My last column asked the question ‘Who killed Mumbai’s real estate?’ When I highlighted the scale of distortion that the proliferation of slums had caused, many readers asked me on Twitter and Linkedin about the possibility of real estate reviving in the city again.
The short and long answer to that is: Never. That’s because real estate cannot legitimately thrive in a city that has collapsed. Cities rise and crumble over a period of time but there comes an inflection point beyond which there is little scope of redemption. That year is 2019-20.
From this year onwards, the wealth of the powerful municipal corporation will wilt sharply. The annual revenues of Brihanmumbai Municipal Corporation (BMC) will probably remain in the vicinity of Rs 25,000 crore but that will mean nothing for the city. BMC’s finances from this year onwards will primarily be used to pay its employees.
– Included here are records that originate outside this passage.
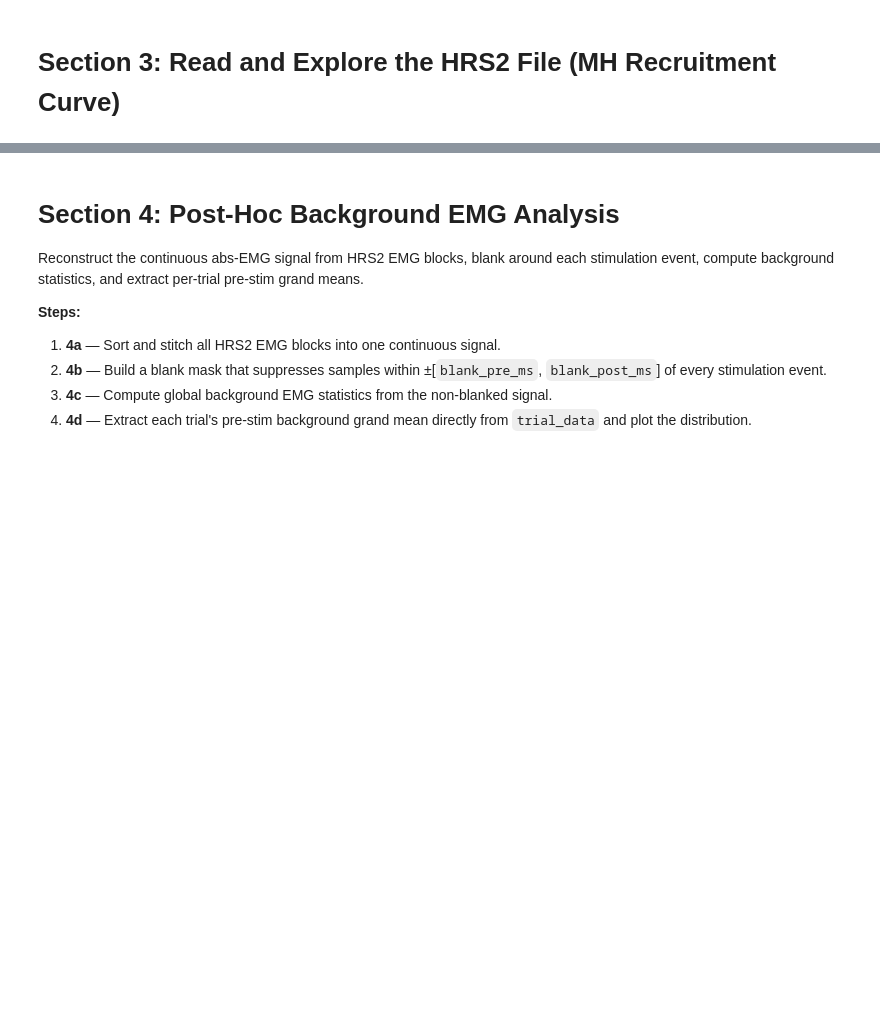
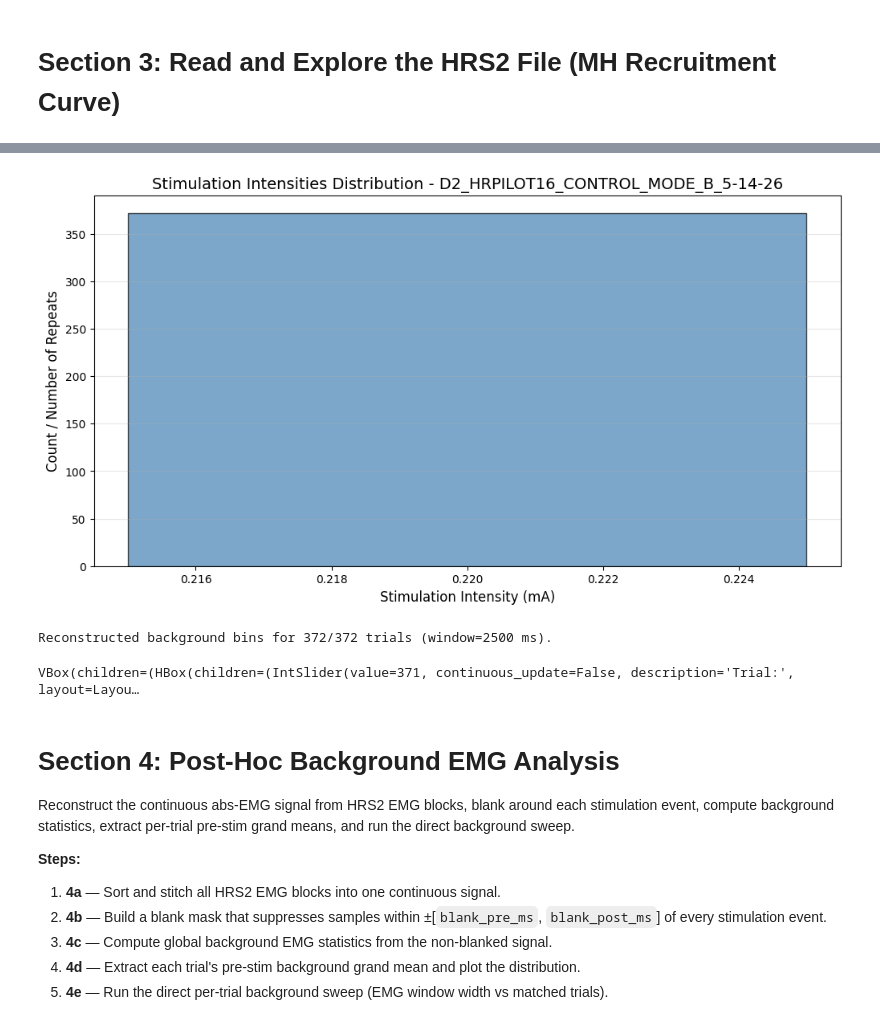
Before and after one commit to yahriels/Open-Ephys-H-Reflex-Python-Data-Analysis, a Jupyter notebook: src/open_ephys/analysis/Post_Hoc_Global_Windowing.ipynb, the cells around one changed output, grey strips where cells are left out. Saved outputs shown, nothing was run; the diff lists cells and outputs as text; code cells hidden in the pictures; blank space fills up the shorter version.

```diff
--- a/src/open_ephys/analysis/Post_Hoc_Global_Windowing.ipynb
+++ b/src/open_ephys/analysis/Post_Hoc_Global_Windowing.ipynb
@@ -127,12 +140,27 @@ else:
   Diff samples:   191
+# %%
+# ---- Histogram of stimulation intensities ----
+
+
+plot_amplitude_distribution(hrs2_trials, hrs2_header)
+
+# ---- "Most recent background" + "Background EMG Level" plots ----
+# Mirrors the H-Reflex App recruitment-curve trial plot widgets.
+plot_background_emg_views(hrs2_trials, hrs2_emg_blocks, monitoring_window_ms=2500,
+                          sample_rate=recording_sample_rate or hrs1_header.sample_rate)
+# %% [output]
+[figure, added]
+Reconstructed background bins for 372/372 trials (window=2500 ms).
+VBox(children=(HBox(children=(IntSlider(value=371, continuous_update=False, description='Trial:', layout=Layou…
 # %% [markdown]
 # Section 4: Post-Hoc Background EMG Analysis
 
-Reconstruct the continuous abs-EMG signal from HRS2 EMG blocks, blank around each stimulation event, compute background statistics, and extract per-trial pre-stim grand means.
+Reconstruct the continuous abs-EMG signal from HRS2 EMG blocks, blank around each stimulation event, compute background statistics, extract per-trial pre-stim grand means, and run the direct background sweep.
 
 **Steps:**
 1. **4a** — Sort and stitch all HRS2 EMG blocks into one continuous signal.
 2. **4b** — Build a blank mask that suppresses samples within ±[`blank_pre_ms`, `blank_post_ms`] of every stimulation event.
 3. **4c** — Compute global background EMG statistics from the non-blanked signal.
-4. **4d** — Extract each trial's pre-stim background grand mean directly from `trial_data` and plot the distribution.
+4. **4d** — Extract each trial's pre-stim background grand mean and plot the distribution.
+5. **4e** — Run the direct per-trial background sweep (EMG window width vs matched trials).
 # %%
```
Also changed, not shown: parts of 24 cells of this notebook, 10 other files.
Now, BMC has long been an organisation that loves its employees. How else does one explain that its chief engineers get a salary almost on par with the President of India?
Besides, it uses the practice ‘overtime pay’ to the hilt, routinely allowing even a driver to earn even more than the Municipal Commissioner.
This year, expenses will skyrocket. That’s because, after the implementation of the 7th Pay Commission, salaries and wages account for a whopping 76 percent of revenues (like BSNL). This ratio was less than 50 percent four years ago.
The ratio may even worsen further as revenues stagnate or fall. That’s because the two biggest sources of income — property taxes and development charges — are under severe threat.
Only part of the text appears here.